_Listed records_
= Beginning of Section =

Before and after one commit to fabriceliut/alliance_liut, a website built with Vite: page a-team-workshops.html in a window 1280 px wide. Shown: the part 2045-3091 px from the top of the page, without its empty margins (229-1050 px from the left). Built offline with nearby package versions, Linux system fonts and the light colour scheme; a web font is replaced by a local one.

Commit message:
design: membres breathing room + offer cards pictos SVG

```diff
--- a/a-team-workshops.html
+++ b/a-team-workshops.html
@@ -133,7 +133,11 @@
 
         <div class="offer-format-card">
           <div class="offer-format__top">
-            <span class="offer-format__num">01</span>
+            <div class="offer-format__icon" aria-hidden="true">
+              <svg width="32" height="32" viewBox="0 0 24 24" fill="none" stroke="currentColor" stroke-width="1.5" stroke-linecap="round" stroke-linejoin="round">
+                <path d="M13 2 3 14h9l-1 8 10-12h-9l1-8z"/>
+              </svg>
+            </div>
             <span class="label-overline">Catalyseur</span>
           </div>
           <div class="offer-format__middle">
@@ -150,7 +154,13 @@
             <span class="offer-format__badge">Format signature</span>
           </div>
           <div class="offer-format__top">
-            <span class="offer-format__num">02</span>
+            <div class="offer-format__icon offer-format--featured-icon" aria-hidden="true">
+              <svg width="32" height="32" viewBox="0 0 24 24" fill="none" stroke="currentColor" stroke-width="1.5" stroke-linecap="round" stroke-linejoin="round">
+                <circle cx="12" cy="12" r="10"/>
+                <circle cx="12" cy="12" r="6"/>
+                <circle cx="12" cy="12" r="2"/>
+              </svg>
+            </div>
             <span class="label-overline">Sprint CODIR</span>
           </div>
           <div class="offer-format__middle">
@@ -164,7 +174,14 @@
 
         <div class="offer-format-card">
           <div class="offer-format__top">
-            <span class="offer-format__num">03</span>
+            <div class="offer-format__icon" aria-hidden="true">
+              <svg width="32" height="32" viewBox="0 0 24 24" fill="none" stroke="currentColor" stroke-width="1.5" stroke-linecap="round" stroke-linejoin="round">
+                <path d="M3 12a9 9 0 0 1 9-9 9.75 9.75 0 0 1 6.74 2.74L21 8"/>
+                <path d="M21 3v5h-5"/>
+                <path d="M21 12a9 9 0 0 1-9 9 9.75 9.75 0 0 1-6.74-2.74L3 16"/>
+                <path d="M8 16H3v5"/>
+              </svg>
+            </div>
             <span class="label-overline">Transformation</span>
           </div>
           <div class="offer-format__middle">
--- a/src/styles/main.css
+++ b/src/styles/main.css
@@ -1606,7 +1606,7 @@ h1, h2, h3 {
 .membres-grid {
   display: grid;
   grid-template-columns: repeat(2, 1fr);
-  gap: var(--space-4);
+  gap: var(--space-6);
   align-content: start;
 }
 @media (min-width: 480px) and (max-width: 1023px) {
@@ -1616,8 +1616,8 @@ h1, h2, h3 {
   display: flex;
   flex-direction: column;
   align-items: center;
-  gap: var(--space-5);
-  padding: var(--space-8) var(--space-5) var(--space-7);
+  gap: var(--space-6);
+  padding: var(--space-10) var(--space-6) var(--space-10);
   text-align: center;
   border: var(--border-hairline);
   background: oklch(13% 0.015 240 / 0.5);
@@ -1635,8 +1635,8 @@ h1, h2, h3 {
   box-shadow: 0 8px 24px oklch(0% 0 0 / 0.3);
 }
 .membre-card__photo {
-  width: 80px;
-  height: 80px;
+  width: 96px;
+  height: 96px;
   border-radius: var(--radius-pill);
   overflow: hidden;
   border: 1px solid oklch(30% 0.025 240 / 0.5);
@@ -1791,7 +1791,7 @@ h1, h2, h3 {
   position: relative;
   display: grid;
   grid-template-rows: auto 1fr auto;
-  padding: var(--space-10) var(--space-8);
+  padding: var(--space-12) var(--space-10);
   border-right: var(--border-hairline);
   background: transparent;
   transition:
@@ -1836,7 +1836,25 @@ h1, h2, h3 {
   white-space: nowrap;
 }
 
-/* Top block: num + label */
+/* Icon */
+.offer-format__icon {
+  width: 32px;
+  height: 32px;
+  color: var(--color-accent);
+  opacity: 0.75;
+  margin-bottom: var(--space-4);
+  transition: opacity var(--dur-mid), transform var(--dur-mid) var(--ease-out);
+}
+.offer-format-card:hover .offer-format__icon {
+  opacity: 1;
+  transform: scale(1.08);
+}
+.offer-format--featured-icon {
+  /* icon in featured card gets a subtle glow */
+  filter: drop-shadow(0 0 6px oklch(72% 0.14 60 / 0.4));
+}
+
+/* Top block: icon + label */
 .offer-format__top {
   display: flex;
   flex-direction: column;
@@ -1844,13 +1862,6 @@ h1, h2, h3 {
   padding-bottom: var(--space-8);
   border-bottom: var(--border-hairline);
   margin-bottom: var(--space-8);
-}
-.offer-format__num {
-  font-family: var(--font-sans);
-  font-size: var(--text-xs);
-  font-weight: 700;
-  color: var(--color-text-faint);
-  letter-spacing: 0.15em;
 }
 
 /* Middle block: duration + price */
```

= End of Section =

_Directions_
Where a line above contains the word "width", copy that line.

_Output of the exercise_
+              <svg width="32" height="32" viewBox="0 0 24 24" fill="none" stroke="currentColor" stroke-width="1.5" stroke-linecap="round" stroke-linejoin="round">
+              <svg width="32" height="32" viewBox="0 0 24 24" fill="none" stroke="currentColor" stroke-width="1.5" stroke-linecap="round" stroke-linejoin="round">
+              <svg width="32" height="32" viewBox="0 0 24 24" fill="none" stroke="currentColor" stroke-width="1.5" stroke-linecap="round" stroke-linejoin="round">
 @media (min-width: 480px) and (max-width: 1023px) {
-  width: 80px;
+  width: 96px;
+  width: 32px;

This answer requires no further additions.